From the start, bottles of Thomas Hardy’s Ale carried a quotation from chapter 16 of The Trumpet Major: “It was of the most beautiful colour that the eye of an artist in beer could desire; full in body, yet brisk as a volcano; piquant, yet without a twang; luminous as an autumn sunset; free from streakiness of taste; but, finally, rather heady.” This bottle belonged to my late father in law, Raymond Chapman, who wrote a book about Hardy, and it lay undisturbed in the cellar of his house for almost 25 years. Opening it in 2015, any headiness it once had was gone, but it poured a syrupy dark brown, releasing aromas of dark chocolate and caramelised sugar. It was delicious: slow moving and relaxed, with the soft bitter sweetness of molasses. It had been spending its time profitably, lying there in the dark, and it was a real pleasure to share it with The Ormskirk Baron. The lines that precede the quotation on the bottle put it better than I can:

This renowned drink—now almost as much a thing of the past as Falstaff’s favourite beverage—was not only well calculated to win the hearts of soldiers blown dry and dusty by residence in tents on a hill-top, but of any wayfarer whatever in that land.

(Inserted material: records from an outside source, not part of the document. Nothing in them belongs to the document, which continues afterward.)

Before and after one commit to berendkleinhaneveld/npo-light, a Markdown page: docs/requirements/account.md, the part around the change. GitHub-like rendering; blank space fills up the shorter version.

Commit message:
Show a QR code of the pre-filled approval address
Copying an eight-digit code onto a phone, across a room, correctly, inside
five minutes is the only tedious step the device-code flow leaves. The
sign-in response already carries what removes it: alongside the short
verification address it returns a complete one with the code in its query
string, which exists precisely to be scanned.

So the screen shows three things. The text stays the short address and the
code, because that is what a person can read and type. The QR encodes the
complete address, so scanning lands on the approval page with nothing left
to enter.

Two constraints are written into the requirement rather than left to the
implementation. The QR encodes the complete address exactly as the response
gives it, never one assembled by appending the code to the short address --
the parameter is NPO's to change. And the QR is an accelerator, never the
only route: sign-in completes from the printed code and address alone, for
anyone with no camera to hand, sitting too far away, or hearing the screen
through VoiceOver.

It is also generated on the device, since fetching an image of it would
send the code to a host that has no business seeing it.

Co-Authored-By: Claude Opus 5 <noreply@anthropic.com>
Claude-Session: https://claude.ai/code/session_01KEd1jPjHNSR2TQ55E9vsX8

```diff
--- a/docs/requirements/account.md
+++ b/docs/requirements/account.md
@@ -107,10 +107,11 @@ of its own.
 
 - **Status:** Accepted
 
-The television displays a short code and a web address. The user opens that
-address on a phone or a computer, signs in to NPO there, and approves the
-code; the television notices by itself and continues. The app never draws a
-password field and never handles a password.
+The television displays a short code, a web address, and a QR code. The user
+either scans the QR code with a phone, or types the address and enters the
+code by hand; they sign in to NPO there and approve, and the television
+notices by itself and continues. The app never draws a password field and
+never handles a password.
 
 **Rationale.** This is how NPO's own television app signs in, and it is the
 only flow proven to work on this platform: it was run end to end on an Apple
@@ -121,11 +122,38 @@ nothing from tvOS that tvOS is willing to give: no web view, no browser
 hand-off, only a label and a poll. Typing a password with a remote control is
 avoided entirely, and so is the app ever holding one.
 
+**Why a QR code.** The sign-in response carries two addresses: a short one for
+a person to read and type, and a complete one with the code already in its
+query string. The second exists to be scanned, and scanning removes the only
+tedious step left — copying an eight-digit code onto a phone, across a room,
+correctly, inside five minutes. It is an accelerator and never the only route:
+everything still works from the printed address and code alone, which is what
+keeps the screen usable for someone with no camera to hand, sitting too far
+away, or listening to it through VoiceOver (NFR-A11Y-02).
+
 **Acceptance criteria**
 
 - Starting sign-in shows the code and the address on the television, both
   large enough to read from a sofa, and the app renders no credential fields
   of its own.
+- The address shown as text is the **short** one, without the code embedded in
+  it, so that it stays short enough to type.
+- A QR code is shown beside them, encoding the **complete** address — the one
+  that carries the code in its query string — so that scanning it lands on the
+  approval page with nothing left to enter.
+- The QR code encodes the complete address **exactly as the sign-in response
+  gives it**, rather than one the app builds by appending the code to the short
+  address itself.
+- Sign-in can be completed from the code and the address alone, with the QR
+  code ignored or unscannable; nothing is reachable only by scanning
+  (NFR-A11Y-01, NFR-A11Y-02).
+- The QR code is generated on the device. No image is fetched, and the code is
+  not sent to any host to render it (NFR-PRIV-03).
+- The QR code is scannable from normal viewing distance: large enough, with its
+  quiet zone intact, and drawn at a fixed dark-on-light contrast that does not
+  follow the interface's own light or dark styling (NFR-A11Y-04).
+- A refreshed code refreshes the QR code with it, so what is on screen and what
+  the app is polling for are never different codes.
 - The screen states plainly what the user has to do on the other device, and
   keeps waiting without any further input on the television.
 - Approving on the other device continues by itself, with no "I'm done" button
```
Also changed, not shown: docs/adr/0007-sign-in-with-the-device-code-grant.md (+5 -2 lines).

Like Sack and Thomas Hardy’s Ale, Eldridge, Pope are also a thing of the past. The brewery went out of business after a failed attempt to become a pub retail chain. Devon brewer O’Hanlon’s carried on with brewing Thomas Hardy’s Ale between 2003-2009, before giving up because of the cost. The once impressive nineteenth-century Eldridge, Pope brewery is now a retail and apartment complex known as Brewery Square.